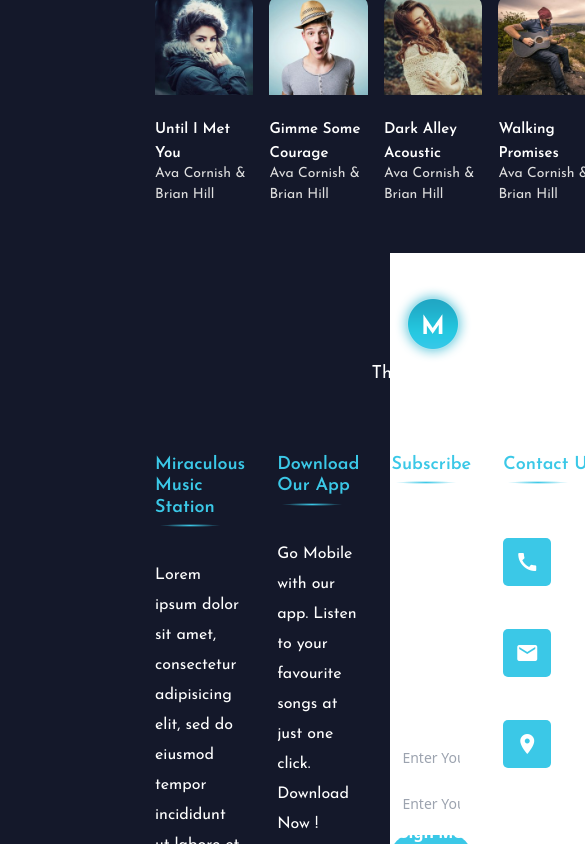
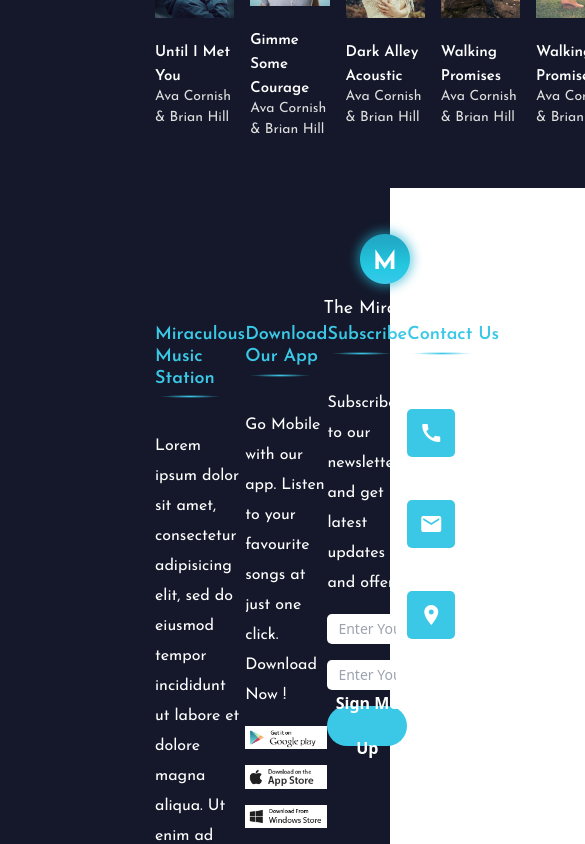
Before and after one commit to soumyadip001/Miraculous, a Next.js app: page / in a window 390 px wide. Shown: the part 4175-5019 px from the top of the page, 585 px wide, since content can reach past the window. Built offline with nearby package versions, Linux system fonts and the light colour scheme.

Commit message:
added footer responsiveness

```diff
--- a/components/forms/DownloadApp.jsx
+++ b/components/forms/DownloadApp.jsx
@@ -2,7 +2,7 @@ import GridViewHeader from '../sections/GridViewHeader';
 
 export default function DownloadApp() {
   return (
-    <div className='flex flex-col items-start justify-center basis-1/4'>
+    <div className='flex flex-col items-start justify-center lg:basis-1/4 md:basis-1/2 sm:flex-col sm:mt-12'>
       <GridViewHeader showViewMore={false}>Download Our App</GridViewHeader>
       <p className='display-para'>Go Mobile with our app. Listen to your favourite songs at just one click. Download Now !</p>
       <img src='/images/google_play.jpg' alt='Google Play' className='mt-4 cursor-pointer' />
--- a/components/forms/NewsLetter.jsx
+++ b/components/forms/NewsLetter.jsx
@@ -4,7 +4,7 @@ import GridViewHeader from '../sections/GridViewHeader';
 
 export default function NewsLetter() {
   return (
-    <div className='flex flex-col items-start justify-center'>
+    <div className='flex flex-col items-start justify-center md:basis-1/2 sm:flex-col sm:mt-12'>
       <GridViewHeader showViewMore={false}>Subscribe</GridViewHeader>
       <p className='display-para'>Subscribe to our newsletter and get latest updates and offers.</p>
       <TextInput placeholder='Enter Your Name' />
--- a/layout/footer.js
+++ b/layout/footer.js
@@ -33,16 +33,16 @@ export default function footer() {
         <img src="/logo.png" alt="Miraculous Logo" />
       </a>
       <p className='display-2'>The Miraculous</p>
-      <div className='w-full flex gap-8 items-start mt-16'>
-        <div className='flex flex-col items-start justify-center basis-1/4'>
+      <div className='w-full flex lg:gap-8 md:gap-4 sm:gap-0 items-start lg:mt-16 md:mt-12 sm:flex-col lg:flex-row'>
+        <div className='flex flex-col items-start justify-center lg:basis-1/4 md:basis-1/2 sm:mt-12'>
           <GridViewHeader showViewMore={false}>Miraculous Music Station</GridViewHeader>
           <p className='display-para'>
-          Lorem ipsum dolor sit amet, consectetur adipisicing elit, sed do eiusmod tempor incididunt ut labore et dolore magna aliqua. Ut enim ad minim veniam, quis nostrud exercitation ullamco laboris nisi ut aliquip ex ea commodo consequat duis aute irure dolor.
+            Lorem ipsum dolor sit amet, consectetur adipisicing elit, sed do eiusmod tempor incididunt ut labore et dolore magna aliqua. Ut enim ad minim veniam, quis nostrud exercitation ullamco laboris nisi ut aliquip ex ea commodo consequat duis aute irure dolor.
           </p>
         </div>
         <DownloadApp />
         <NewsLetter />
-        <div className='flex flex-col items-start justify-center basis-1/4'>
+        <div className='flex flex-col items-start justify-center lg:basis-1/4 md:basis-1/2 sm:flex-col sm:mt-12'>
           <GridViewHeader showViewMore={false}>Contact Us</GridViewHeader>
           {
             contactArr.map(item => (
```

======

▶ PROBLEM STATEMENT: For the string "start", return every line of the data where it appears.

▶ ANSWER TO THE PROBLEM:
-    <div className='flex flex-col items-start justify-center basis-1/4'>
+    <div className='flex flex-col items-start justify-center lg:basis-1/4 md:basis-1/2 sm:flex-col sm:mt-12'>
-    <div className='flex flex-col items-start justify-center'>
+    <div className='flex flex-col items-start justify-center md:basis-1/2 sm:flex-col sm:mt-12'>
-      <div className='w-full flex gap-8 items-start mt-16'>
-        <div className='flex flex-col items-start justify-center basis-1/4'>
+      <div className='w-full flex lg:gap-8 md:gap-4 sm:gap-0 items-start lg:mt-16 md:mt-12 sm:flex-col lg:flex-row'>
+        <div className='flex flex-col items-start justify-center lg:basis-1/4 md:basis-1/2 sm:mt-12'>
-        <div className='flex flex-col items-start justify-center basis-1/4'>
+        <div className='flex flex-col items-start justify-center lg:basis-1/4 md:basis-1/2 sm:flex-col sm:mt-12'>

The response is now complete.